| RECORDS SUPPLIED |
------------------------------
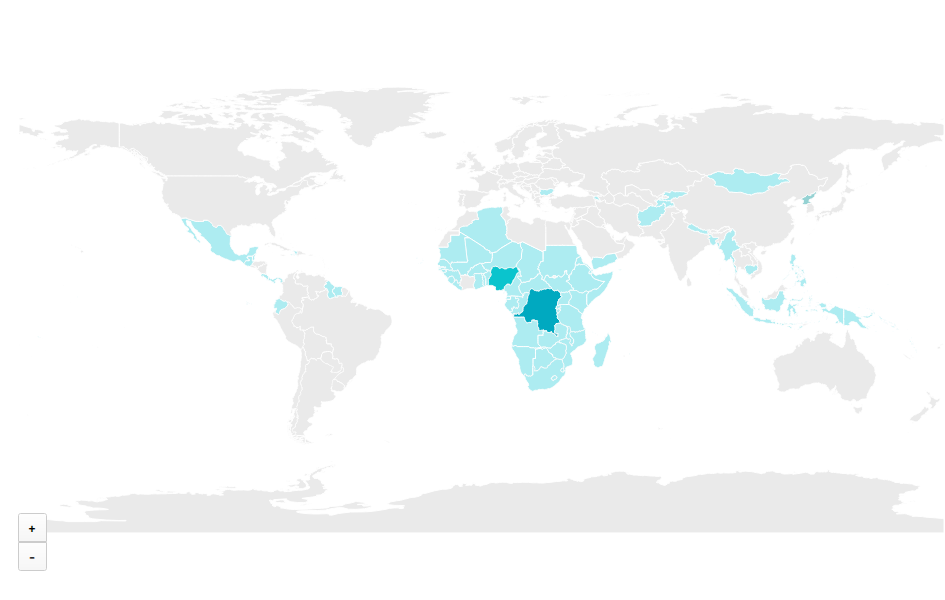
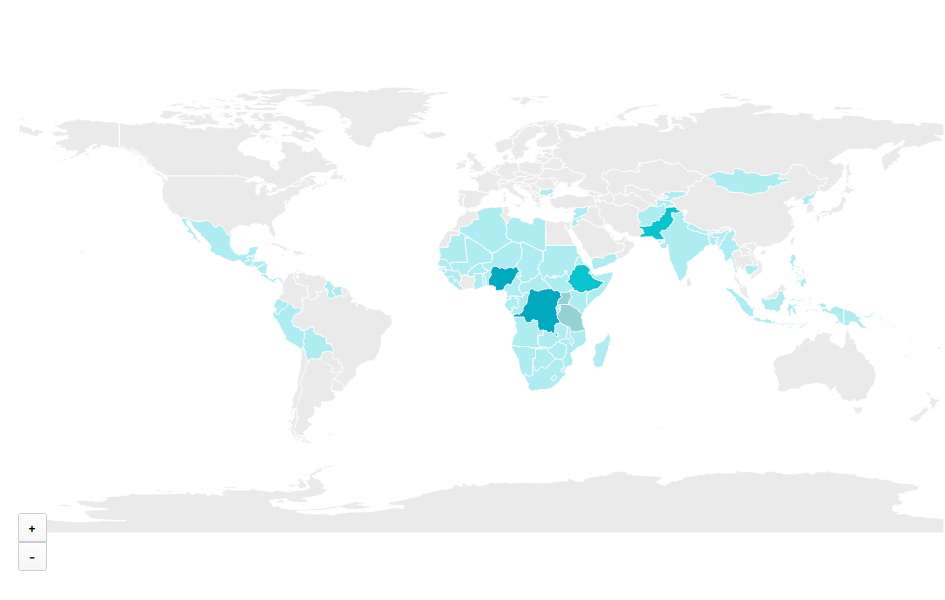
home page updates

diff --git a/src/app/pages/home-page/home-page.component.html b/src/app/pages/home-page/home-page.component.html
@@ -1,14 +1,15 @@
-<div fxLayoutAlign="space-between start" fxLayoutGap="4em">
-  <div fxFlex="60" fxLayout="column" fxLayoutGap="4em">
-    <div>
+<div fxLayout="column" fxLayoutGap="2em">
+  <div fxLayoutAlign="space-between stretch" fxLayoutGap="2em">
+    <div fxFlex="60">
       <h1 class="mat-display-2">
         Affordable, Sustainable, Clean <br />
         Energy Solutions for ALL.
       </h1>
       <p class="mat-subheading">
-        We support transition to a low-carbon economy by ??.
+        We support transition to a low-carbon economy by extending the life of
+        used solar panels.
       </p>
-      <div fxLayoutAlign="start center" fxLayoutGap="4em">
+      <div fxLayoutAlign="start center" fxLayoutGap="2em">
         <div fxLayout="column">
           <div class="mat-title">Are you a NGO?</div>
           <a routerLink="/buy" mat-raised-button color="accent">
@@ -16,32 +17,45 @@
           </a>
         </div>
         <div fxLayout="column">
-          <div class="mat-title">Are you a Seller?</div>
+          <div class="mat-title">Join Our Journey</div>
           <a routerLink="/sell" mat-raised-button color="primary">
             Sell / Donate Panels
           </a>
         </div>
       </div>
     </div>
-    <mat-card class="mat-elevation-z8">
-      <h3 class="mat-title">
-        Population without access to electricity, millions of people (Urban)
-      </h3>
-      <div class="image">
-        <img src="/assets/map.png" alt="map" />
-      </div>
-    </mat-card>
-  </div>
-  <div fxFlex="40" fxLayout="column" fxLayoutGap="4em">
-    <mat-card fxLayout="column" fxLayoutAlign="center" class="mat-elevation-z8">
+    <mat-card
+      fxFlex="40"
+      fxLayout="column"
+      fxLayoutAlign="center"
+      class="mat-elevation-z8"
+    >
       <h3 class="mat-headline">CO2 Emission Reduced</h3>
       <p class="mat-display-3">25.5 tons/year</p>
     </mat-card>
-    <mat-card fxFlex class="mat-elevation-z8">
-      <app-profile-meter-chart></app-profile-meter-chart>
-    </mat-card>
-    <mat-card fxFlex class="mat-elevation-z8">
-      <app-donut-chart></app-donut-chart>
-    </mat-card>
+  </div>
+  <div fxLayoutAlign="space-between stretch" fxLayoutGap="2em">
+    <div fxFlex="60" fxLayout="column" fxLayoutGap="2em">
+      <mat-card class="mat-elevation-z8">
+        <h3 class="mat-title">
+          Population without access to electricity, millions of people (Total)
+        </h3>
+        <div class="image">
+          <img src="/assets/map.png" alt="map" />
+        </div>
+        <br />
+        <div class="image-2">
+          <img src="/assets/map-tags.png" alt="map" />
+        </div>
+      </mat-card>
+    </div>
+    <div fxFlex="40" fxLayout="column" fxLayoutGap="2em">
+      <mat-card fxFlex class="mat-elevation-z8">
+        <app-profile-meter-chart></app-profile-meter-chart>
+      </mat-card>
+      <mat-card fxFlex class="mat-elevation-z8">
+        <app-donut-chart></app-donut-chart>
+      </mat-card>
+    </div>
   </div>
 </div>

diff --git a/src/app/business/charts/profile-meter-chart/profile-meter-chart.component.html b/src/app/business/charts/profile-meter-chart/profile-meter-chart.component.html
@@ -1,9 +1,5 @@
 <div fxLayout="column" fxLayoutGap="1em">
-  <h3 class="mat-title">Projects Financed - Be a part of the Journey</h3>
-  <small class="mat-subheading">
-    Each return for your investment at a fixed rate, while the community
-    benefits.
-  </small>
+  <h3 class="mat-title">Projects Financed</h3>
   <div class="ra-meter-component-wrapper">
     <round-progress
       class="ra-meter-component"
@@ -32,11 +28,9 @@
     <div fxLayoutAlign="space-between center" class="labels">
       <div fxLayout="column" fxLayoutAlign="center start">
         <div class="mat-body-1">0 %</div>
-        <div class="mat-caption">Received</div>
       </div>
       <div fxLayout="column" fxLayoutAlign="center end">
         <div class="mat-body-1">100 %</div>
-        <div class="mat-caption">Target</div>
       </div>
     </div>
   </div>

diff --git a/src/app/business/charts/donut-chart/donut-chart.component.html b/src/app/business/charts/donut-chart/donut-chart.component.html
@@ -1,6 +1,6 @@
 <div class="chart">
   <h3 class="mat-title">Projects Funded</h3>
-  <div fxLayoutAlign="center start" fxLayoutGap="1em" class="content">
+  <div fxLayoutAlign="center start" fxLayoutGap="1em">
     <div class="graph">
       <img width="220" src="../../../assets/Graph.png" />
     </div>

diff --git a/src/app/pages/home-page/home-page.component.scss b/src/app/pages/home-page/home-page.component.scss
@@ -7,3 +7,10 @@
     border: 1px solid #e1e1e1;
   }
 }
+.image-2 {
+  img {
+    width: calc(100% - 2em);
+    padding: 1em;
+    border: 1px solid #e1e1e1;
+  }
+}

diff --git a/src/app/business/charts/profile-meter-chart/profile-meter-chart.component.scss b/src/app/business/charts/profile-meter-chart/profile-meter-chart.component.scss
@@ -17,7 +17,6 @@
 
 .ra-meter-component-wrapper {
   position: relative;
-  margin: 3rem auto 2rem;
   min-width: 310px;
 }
------------------------------
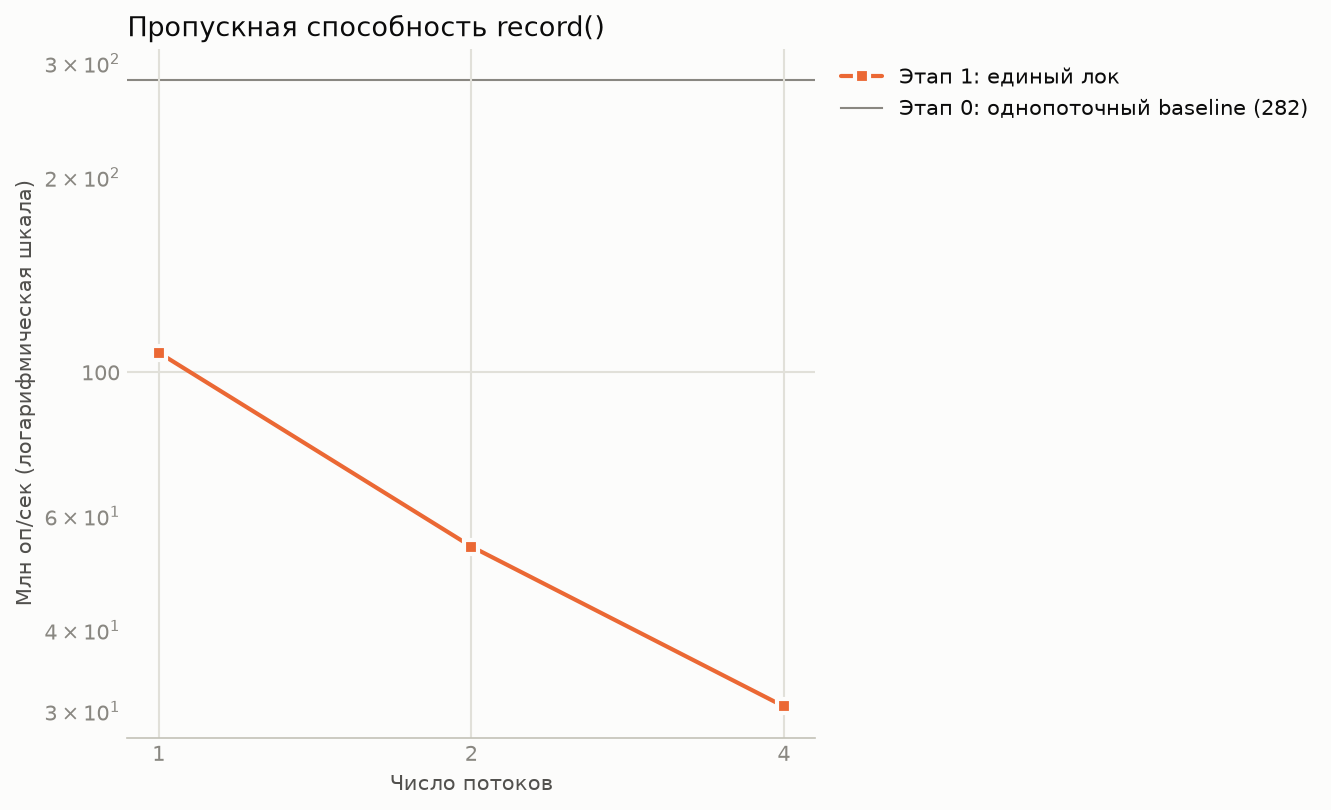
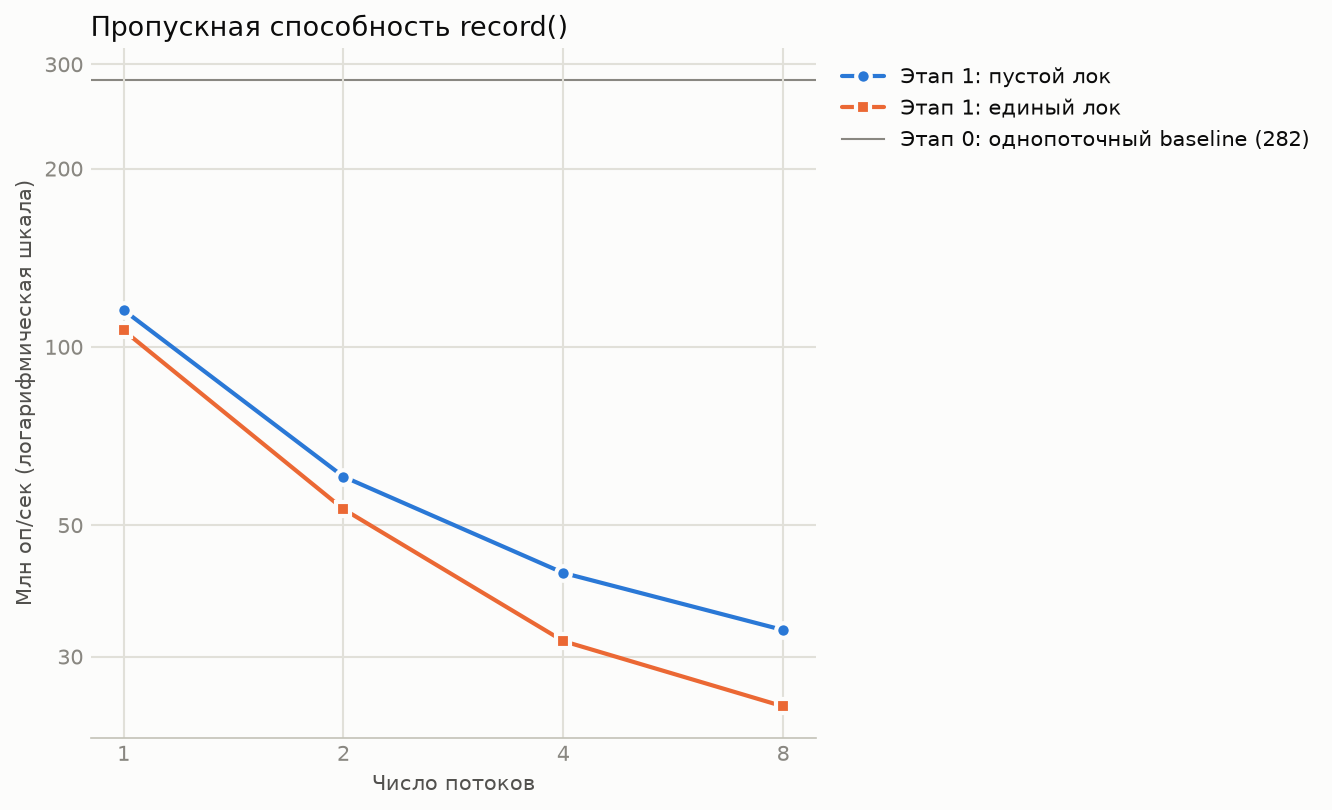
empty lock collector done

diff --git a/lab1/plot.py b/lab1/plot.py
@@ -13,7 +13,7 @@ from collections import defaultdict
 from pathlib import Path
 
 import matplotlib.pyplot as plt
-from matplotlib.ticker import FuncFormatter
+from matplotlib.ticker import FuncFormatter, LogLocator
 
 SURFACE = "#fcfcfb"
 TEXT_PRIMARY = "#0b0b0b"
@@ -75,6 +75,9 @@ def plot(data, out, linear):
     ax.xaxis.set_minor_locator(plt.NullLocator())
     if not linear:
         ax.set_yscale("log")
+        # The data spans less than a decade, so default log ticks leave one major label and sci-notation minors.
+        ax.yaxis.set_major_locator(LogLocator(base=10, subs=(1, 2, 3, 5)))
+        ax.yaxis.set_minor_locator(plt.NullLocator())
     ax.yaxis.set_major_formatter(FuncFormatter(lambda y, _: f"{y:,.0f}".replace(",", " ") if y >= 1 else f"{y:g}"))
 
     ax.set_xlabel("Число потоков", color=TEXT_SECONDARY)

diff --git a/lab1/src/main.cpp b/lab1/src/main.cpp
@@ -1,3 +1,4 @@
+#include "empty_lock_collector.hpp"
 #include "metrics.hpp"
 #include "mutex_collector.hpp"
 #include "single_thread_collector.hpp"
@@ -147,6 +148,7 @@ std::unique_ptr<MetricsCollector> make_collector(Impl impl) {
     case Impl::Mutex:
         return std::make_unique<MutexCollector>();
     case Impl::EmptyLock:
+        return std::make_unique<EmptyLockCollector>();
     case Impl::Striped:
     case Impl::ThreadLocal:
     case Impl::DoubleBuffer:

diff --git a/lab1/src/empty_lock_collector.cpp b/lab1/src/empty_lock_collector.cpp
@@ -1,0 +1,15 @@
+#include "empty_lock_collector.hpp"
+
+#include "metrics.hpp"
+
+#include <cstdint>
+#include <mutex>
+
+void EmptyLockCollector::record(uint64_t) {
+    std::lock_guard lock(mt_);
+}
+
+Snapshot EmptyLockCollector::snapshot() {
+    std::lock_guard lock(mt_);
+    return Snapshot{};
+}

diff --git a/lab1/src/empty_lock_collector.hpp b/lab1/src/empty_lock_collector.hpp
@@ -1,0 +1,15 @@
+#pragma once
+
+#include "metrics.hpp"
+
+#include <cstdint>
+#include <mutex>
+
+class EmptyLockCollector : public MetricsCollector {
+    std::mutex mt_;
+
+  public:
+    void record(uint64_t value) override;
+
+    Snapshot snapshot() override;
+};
------------------------------
For every line of the material above that contains the word "fxLayoutAlign", show the line.

| WORKED SOLUTION |
-<div fxLayoutAlign="space-between start" fxLayoutGap="4em">
+  <div fxLayoutAlign="space-between stretch" fxLayoutGap="2em">
-      <div fxLayoutAlign="start center" fxLayoutGap="4em">
+      <div fxLayoutAlign="start center" fxLayoutGap="2em">
-    <mat-card fxLayout="column" fxLayoutAlign="center" class="mat-elevation-z8">
+      fxLayoutAlign="center"
+  <div fxLayoutAlign="space-between stretch" fxLayoutGap="2em">
     <div fxLayoutAlign="space-between center" class="labels">
       <div fxLayout="column" fxLayoutAlign="center start">
       <div fxLayout="column" fxLayoutAlign="center end">
-  <div fxLayoutAlign="center start" fxLayoutGap="1em" class="content">
+  <div fxLayoutAlign="center start" fxLayoutGap="1em">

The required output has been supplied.